A single count is required: the lines of the data below in which the word "text" occurs.

### Material for this task ###

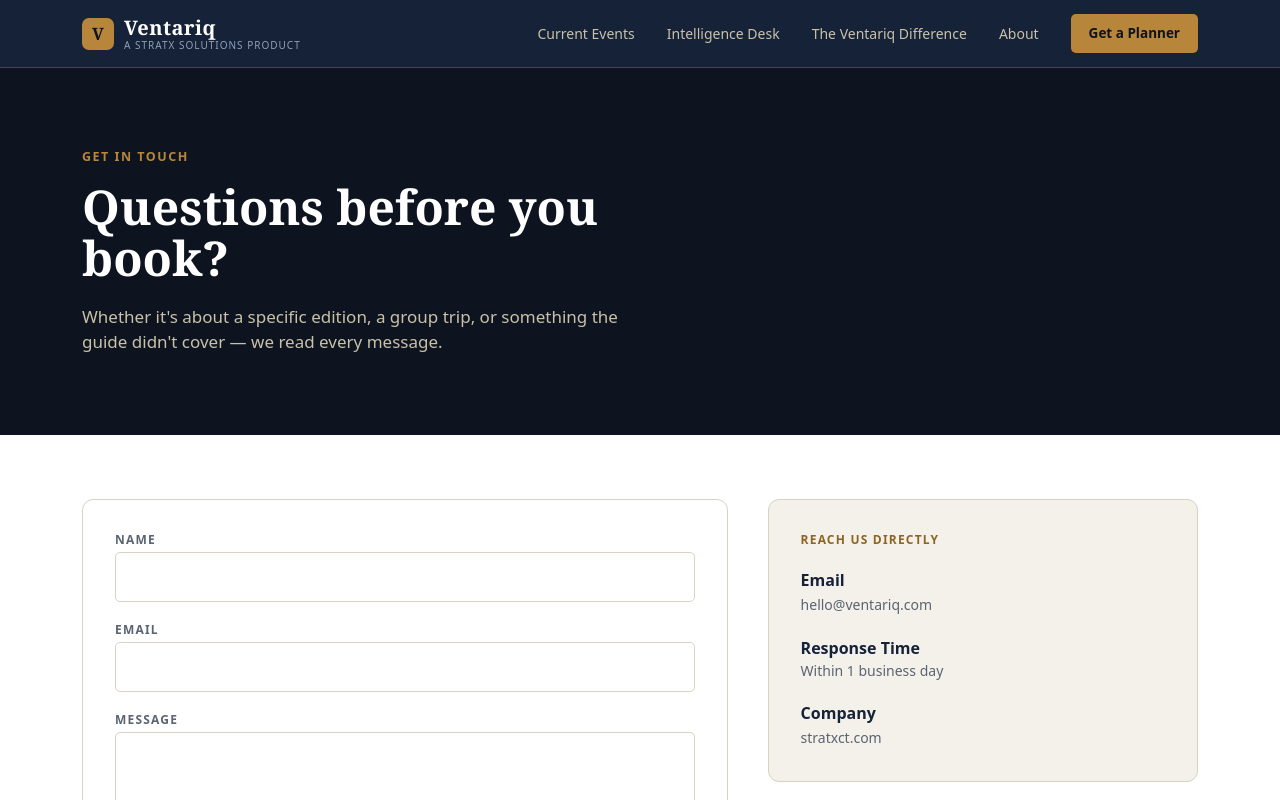
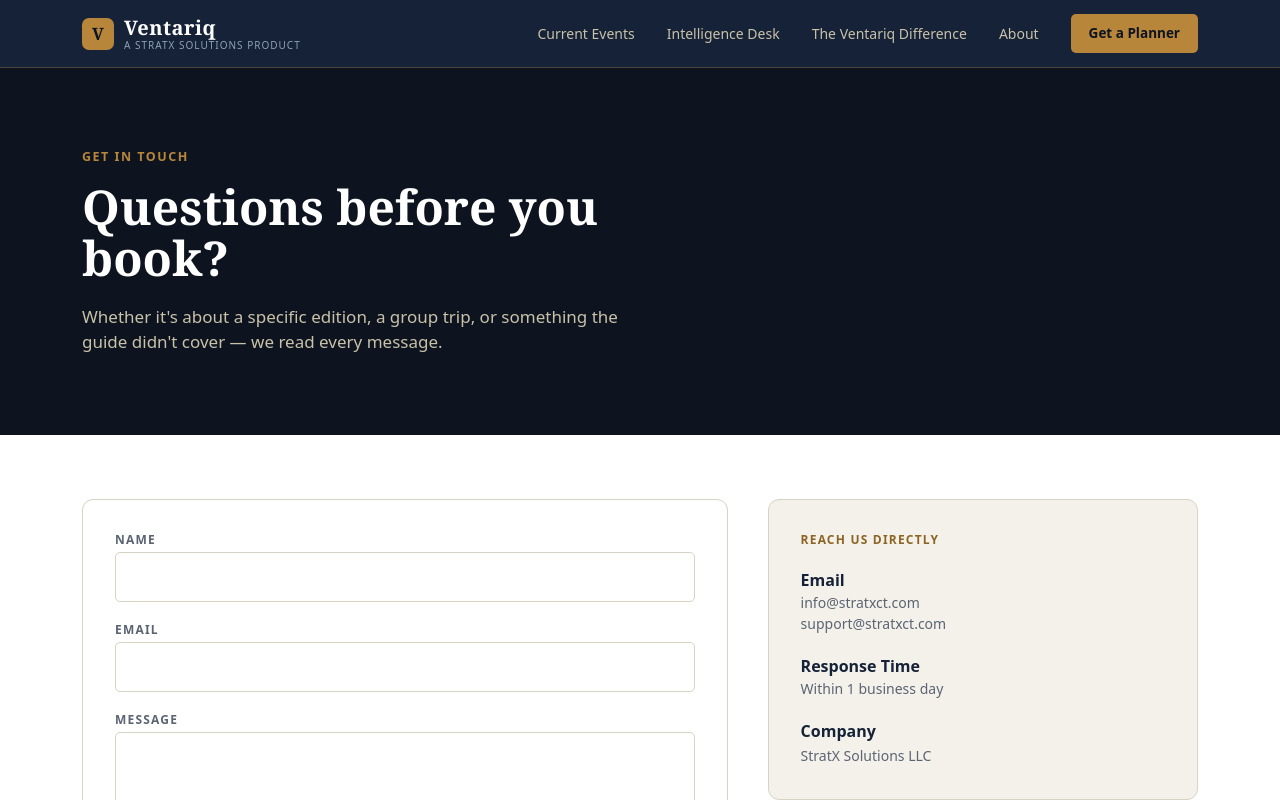
Before and after one commit to ayomikuolarewaju/ventariqplanner, a Next.js app: page /contact in a window 1280 px wide. Shown: the top 800 px of the page. Built offline with nearby package versions, Linux system fonts and the light colour scheme.

Commit message:
correctioml

```diff
--- a/app/contact/page.tsx
+++ b/app/contact/page.tsx
@@ -113,10 +113,16 @@ export default function ContactPage() {
               <div>
                 <p className="font-bold text-[#152238]">Email</p>
                 <a
-                  href="mailto:hello@ventariq.com"
-                  className="text-[14px] text-[#5A6472] hover:text-[#152238]"
+                  href="mailto:info@stratxct.com"
+                  className="text-[14px] text-[#5A6472] hover:text-[#152238] block"
                 >
-                  hello@ventariq.com
+                   info@stratxct.com
+                </a>
+                 <a
+                  href="mailto:support@stratxct.com"
+                  className="text-[14px] text-[#5A6472] hover:text-[#152238] block"
+                >
+                   support@stratxct.com
                 </a>
               </div>
 
@@ -135,7 +141,7 @@ export default function ContactPage() {
                   target="_blank"
                   rel="noreferrer"
                 >
-                  stratxct.com
+                  StratX Solutions LLC
                 </a>
               </div>
             </div>
--- a/app/events/[slug]/page.tsx
+++ b/app/events/[slug]/page.tsx
@@ -82,7 +82,7 @@ export default async function EventLandingPage({
             </div>
           )}
 
-          {event.plans && event.plans.length > 0 && (
+          {/* {event.plans && event.plans.length > 0 && (
             <div>
               <p className="mb-3.5 text-[12.5px] font-bold uppercase tracking-[0.12em] text-[#8C6423]">
                 Plans
@@ -112,7 +112,7 @@ export default async function EventLandingPage({
                 ))}
               </div>
             </div>
-          )}
+          )} */}
         </div>
       </section>
     </main>
--- a/components/HeroExcerptCard.tsx
+++ b/components/HeroExcerptCard.tsx
@@ -14,7 +14,7 @@ export default function HeroExcerptCard() {
         <span className = "capitalize">The Ventariq Difference - inside every Ventariq experience planner</span>
 
       </div>
-      <div className="px-6 pb-6.5 pt-5.5">
+      <div className="px-6 pb-6.5 pt-5.5 text-black">
 
         <p className="mb-4 text-[13.5px] text-[#5A6472]">
           Every claim, labeled by how sure we are.
```
Also changed, not shown: public/hero/tiff.png (added).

###

▶ **Result of the task**
7